    • Set aside time to practice – just an hour or 30 min each day. The internet also has a wealth of resources for learning the technical skills as well, but just DOing it is the best way to learn.

  • wendy sharpe

    I was first told in grade 4 when my son came home and told me he is learning the saxophone. I believe this is important because he decided and to this day he is in grade 10 he practices most days he has done grade 6 exam and grade 3 theory. I gave him a year off exams last year and he discovered jazz and played around. Let them discover what they like also this is about them not you. He loves his saxophone like a girlfriend and we are very blessed he still practices and enjoys learning new things

  • Linda Mae Reeb

    Amen!!!

  • Sandra Bales

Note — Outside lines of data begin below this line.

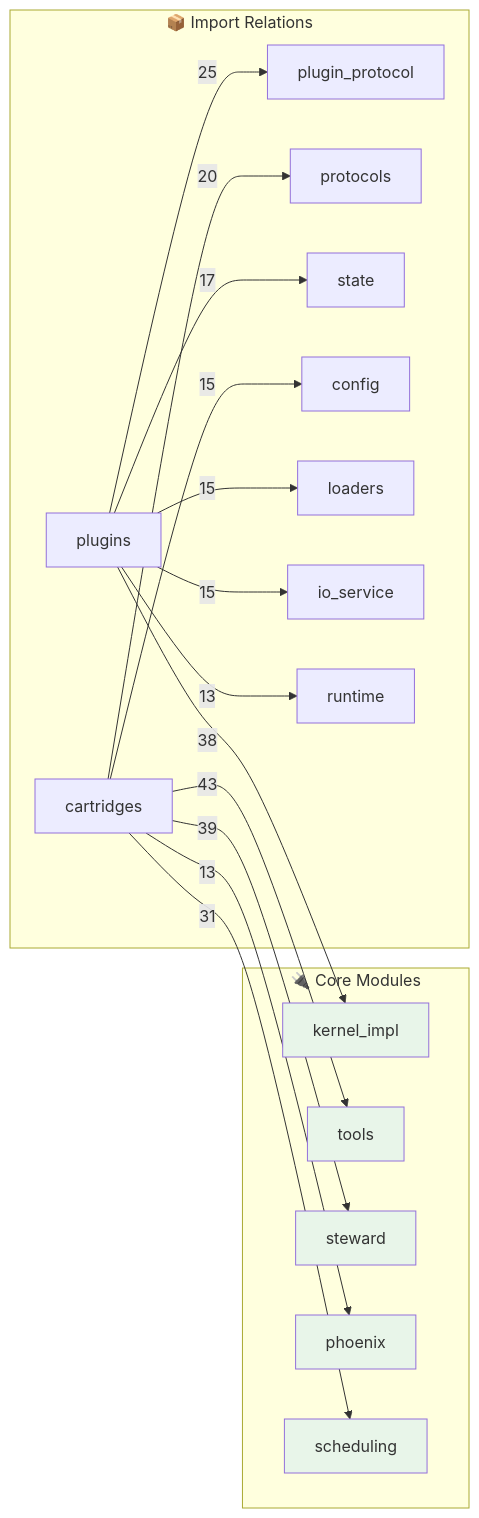
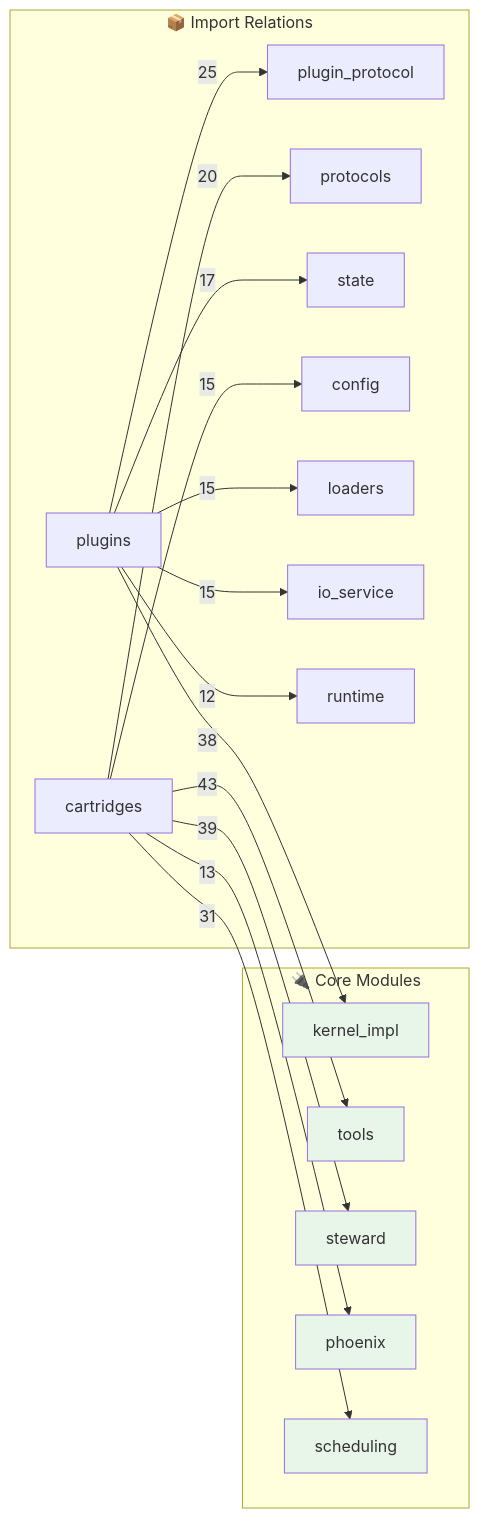
The second of 2 diagrams in OPUS.md (kimeisele/steward-protocol), drawn with Mermaid before and after one commit. The commit also changed other lines of this file and 14 other files, not shown here.

````diff
--- a/OPUS.md
+++ b/OPUS.md
@@ -557,31 +572,31 @@
 ```mermaid
 flowchart LR
     subgraph Core["🔌 Core Modules"]
         kernel_impl[kernel_impl]
         tools[tools]
         steward[steward]
         phoenix[phoenix]
         scheduling[scheduling]
     end
 
     subgraph Edges["📦 Import Relations"]
         cartridges -->|43| tools
         cartridges -->|39| steward
         plugins -->|38| kernel_impl
         cartridges -->|31| scheduling
         plugins -->|25| plugin_protocol
         cartridges -->|20| protocols
         plugins -->|17| state
         cartridges -->|15| config
         plugins -->|15| loaders
         plugins -->|15| io_service
         cartridges -->|13| phoenix
-        plugins -->|13| runtime
+        plugins -->|12| runtime
     end
 
     style kernel_impl fill:#e8f5e9
     style tools fill:#e8f5e9
     style steward fill:#e8f5e9
     style phoenix fill:#e8f5e9
     style scheduling fill:#e8f5e9
 ```
````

    My daughter tried out four different instruments in the 4th grade — cello, percussion, clarinet & baritone; she chose the baritone. I thought it might be a little much for her tiny body, but I didn’t discourage her from playing it. I’m so glad I didn’t! By the end of 6th grade 1st semester she was encouraged by her band director to advance to a 4-valve euphonium & she did. She is now a freshman in high school playing the euphonium in the school’s top band & in the marching band. She has also joined the jazz band, playing the valve trombone. All of this has peeked her interest in learning more of the brass instruments. She has learned the trumpet & slide trombone; she will play the slide trombone in next years jazz band. My daughter had a few rough early years of childhood & I believe playing an instrument has raised her self-esteem greatly. She has a 3.7 GPA, half of her classes are honors classes, she’s involved in community outreach (KEY club & Youth Action Board) & track. She has chosen 5 colleges already & wants to major in the digital media and minor in music; one of her criteria for college choice is that they have to have a good marching band. I agree that playing a musical instrument does wonders in a child’s life; but you have to let THEM choose which instrument to play.

  • Carly Moore

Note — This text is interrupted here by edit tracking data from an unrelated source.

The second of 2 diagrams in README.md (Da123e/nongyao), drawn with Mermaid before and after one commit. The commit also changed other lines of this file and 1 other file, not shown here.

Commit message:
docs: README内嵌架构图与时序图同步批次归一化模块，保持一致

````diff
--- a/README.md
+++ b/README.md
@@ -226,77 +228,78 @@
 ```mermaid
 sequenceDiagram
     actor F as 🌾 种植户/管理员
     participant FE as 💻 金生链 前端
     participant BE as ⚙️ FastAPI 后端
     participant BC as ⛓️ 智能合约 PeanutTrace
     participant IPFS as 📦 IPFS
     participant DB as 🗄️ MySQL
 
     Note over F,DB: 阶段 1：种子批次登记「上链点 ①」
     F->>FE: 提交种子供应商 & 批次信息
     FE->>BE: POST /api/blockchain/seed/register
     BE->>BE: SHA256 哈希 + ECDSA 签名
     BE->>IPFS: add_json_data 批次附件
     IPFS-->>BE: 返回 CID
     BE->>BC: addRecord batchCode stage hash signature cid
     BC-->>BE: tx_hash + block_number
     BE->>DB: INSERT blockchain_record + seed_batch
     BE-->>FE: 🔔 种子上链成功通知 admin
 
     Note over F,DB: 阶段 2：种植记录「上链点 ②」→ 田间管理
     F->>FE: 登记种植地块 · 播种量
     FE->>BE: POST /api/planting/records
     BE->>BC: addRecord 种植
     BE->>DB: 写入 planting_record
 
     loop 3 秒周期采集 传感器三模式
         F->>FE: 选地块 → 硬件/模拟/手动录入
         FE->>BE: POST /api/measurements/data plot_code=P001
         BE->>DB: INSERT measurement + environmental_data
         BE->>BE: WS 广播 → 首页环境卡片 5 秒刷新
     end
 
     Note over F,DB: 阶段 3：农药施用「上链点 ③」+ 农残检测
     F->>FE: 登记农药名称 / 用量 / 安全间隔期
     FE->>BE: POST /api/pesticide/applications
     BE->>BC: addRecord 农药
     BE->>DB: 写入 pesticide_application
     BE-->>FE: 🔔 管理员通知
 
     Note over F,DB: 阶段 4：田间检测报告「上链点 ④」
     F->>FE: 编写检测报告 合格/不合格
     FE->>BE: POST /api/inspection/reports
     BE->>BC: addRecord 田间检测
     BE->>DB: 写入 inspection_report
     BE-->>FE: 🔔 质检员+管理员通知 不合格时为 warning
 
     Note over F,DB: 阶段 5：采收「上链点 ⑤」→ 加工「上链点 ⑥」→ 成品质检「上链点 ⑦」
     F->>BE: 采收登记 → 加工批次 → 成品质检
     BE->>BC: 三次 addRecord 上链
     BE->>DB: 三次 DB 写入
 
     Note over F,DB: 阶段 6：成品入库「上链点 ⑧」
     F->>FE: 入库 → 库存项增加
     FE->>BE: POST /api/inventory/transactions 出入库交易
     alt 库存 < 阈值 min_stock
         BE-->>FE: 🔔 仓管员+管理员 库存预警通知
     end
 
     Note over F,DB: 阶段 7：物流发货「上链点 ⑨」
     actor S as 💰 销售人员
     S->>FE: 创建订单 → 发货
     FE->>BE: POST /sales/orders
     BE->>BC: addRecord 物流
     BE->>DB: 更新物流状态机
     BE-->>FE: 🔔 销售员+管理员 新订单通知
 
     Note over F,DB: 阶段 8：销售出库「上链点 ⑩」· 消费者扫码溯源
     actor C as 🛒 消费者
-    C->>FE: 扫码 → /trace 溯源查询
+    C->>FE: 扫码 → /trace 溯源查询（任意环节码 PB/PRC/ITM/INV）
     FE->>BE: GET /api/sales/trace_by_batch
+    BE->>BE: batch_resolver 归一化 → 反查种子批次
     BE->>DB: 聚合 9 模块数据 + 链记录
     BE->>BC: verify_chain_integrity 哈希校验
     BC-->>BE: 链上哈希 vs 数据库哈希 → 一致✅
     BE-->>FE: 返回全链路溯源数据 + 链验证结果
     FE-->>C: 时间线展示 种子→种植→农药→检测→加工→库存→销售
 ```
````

    My son had his second violin lesson today and I am so sad that he came home to tell me that his band teacher had been frustrated with him and said that he should maybe pick another instrument to try and play. he is nine years old and was very excited about learning to play an instrument. He said he did not want to give up. I wish I knew how to play so I could help him. I just feel a little sad that it was only his second lesson and the band teacher had dismissed him as unable to learn. I have another daughter who has been playing the clarinet for years and seems to have a natural ability at it.